The new rule also addresses a possible lack of simulator fidelity identified in several NTSB safety recommendations and provides greater harmonization with international guidance for flight simulator training.

The FAA anticipates companies will begin modifying simulators as soon as data packages are available. The agency estimated one-third of simulators to be used for the new training will be modified in each of the next three years. Air carriers must develop training programs using simulators that meet the upgraded requirements by March 12, 2019.

In a final rule published on April 11, the agency increases the aviation training device (ATD) hours pilots can credit toward an instrument rating. The FAA now allows up to 10 hours credit in a basic aviation training device and up to 20 hours in an advanced aviation training device, not to exceed a maximum of 20 total hours under part 61. The previous maximum allowance was 10 hours in an FAA-approved aviation training device.

A basic aviation training device is not required to have a visual system, GPS moving map, autopilot or independent instructor control station. An advanced aviation training device must have these additional features, and a few other aircraft-specific functions. Basic aviation training devices may only be used for training specific to the private pilot certificate instrument rating requirements. Advanced aviation training devices can be used to satisfy training for higher-level certification such as flight instructor, commercial pilot and airline transport pilot.

The FAA also is changing 141 pilot school regulations to allow more ATD credit toward the 35 hours training needed for an instrument rating. Pilot School graduates may now apply up to 8.75 hours credit for training in a basic aviation training device and up to 14 hours in an advanced aviation training device, subject to a 14-hour total credit.
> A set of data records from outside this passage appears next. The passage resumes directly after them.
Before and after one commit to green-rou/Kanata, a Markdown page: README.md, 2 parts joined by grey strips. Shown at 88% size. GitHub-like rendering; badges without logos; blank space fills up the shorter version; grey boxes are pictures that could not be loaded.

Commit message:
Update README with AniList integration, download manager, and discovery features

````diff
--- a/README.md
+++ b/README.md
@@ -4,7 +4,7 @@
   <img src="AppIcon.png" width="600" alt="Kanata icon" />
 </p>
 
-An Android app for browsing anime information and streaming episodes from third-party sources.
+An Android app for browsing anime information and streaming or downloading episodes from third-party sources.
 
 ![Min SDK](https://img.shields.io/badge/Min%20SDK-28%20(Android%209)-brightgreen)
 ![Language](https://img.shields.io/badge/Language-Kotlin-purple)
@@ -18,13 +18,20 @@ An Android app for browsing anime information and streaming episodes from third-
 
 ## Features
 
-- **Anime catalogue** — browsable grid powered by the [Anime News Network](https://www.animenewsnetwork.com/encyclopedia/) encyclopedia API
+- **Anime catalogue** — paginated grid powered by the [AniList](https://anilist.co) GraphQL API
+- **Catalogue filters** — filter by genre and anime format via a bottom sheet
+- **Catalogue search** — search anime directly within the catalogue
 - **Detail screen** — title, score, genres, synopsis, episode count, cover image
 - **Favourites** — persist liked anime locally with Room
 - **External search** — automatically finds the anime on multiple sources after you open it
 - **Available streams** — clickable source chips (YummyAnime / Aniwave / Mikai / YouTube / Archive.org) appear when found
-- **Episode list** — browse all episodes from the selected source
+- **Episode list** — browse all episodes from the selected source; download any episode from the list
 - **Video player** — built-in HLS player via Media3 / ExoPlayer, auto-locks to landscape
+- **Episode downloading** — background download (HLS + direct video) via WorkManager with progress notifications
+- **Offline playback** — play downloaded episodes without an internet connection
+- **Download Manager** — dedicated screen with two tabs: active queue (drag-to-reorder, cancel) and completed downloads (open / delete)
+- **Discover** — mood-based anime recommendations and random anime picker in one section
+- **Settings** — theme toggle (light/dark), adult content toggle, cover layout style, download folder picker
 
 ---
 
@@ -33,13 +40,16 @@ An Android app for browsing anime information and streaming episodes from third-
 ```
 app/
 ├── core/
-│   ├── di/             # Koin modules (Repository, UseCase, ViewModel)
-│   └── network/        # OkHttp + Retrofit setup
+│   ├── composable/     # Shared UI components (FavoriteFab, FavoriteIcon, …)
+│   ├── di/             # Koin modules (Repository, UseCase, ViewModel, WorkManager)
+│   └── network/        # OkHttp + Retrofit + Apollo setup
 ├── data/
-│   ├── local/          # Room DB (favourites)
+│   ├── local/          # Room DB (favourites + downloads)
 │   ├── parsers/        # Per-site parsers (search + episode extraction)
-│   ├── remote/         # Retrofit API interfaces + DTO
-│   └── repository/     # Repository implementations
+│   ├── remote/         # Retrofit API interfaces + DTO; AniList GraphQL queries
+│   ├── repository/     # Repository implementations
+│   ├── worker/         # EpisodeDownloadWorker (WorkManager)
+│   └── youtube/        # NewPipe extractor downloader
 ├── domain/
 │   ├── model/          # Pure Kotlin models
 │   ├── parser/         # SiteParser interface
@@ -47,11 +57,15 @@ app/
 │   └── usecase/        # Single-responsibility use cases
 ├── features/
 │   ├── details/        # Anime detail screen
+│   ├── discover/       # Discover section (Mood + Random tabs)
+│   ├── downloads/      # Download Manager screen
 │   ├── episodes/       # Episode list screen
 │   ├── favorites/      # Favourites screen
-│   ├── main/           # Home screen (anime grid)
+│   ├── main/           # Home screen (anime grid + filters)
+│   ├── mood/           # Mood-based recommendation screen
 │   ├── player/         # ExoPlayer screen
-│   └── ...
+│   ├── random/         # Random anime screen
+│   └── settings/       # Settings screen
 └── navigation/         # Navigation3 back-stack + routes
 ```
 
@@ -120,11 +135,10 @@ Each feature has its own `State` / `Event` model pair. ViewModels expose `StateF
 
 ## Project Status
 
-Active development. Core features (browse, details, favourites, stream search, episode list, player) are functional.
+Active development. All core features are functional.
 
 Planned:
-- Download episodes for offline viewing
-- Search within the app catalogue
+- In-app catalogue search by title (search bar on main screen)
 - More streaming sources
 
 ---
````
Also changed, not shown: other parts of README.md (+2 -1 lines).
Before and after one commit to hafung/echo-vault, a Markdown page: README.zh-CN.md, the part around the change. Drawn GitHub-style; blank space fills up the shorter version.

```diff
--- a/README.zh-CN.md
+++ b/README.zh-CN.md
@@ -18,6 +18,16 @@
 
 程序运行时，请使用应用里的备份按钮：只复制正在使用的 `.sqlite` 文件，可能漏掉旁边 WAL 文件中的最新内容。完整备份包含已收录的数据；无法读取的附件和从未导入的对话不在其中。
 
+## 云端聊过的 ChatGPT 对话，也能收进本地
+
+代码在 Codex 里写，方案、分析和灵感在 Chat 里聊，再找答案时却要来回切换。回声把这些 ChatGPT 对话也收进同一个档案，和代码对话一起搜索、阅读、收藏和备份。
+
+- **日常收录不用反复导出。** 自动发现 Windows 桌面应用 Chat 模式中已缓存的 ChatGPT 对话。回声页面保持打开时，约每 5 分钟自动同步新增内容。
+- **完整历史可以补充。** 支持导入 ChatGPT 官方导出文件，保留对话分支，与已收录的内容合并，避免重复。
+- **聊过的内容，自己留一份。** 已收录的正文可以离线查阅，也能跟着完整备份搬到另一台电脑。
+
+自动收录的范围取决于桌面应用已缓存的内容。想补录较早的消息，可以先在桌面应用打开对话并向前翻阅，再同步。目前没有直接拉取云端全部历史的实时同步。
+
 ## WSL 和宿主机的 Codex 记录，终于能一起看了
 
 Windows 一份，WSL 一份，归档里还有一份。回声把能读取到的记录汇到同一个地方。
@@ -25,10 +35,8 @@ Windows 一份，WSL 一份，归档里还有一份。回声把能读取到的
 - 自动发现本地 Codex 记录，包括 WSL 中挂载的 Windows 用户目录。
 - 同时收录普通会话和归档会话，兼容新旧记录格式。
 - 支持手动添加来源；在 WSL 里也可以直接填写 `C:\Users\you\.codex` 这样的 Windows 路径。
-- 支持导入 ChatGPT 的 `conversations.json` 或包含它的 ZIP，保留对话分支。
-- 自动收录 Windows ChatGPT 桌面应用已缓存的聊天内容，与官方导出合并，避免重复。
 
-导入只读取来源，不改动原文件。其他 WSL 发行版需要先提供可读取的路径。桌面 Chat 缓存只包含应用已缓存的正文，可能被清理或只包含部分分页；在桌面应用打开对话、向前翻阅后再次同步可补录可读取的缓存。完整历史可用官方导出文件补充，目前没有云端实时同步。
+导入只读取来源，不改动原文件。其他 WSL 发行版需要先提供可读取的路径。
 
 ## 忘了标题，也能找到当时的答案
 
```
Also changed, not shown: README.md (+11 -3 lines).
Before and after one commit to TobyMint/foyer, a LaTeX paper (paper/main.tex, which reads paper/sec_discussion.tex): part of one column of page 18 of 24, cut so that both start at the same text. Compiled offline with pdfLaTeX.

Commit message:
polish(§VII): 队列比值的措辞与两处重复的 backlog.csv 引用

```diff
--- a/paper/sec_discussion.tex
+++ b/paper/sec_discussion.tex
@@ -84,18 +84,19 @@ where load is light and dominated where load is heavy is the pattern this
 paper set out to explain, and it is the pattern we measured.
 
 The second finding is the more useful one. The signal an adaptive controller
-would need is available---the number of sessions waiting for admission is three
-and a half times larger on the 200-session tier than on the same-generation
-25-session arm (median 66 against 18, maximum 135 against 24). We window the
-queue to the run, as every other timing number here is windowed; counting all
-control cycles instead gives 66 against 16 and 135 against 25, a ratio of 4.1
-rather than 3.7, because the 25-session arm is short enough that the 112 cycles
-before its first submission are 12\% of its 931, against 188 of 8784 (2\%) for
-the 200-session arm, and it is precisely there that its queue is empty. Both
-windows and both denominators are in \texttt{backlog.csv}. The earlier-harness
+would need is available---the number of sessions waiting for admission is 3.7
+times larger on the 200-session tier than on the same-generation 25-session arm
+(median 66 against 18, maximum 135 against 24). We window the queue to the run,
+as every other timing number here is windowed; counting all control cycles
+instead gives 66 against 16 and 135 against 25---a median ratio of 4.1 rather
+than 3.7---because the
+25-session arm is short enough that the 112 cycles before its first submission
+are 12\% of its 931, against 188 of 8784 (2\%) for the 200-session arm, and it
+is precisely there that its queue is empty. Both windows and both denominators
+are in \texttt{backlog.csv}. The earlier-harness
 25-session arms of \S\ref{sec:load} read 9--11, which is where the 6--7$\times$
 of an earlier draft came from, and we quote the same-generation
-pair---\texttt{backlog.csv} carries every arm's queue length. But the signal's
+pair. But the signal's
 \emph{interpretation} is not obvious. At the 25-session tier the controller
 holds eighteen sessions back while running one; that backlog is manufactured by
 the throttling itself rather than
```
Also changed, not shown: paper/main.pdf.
The previous rule limited credit in any ATD to 3.5 hours for the instrument rating.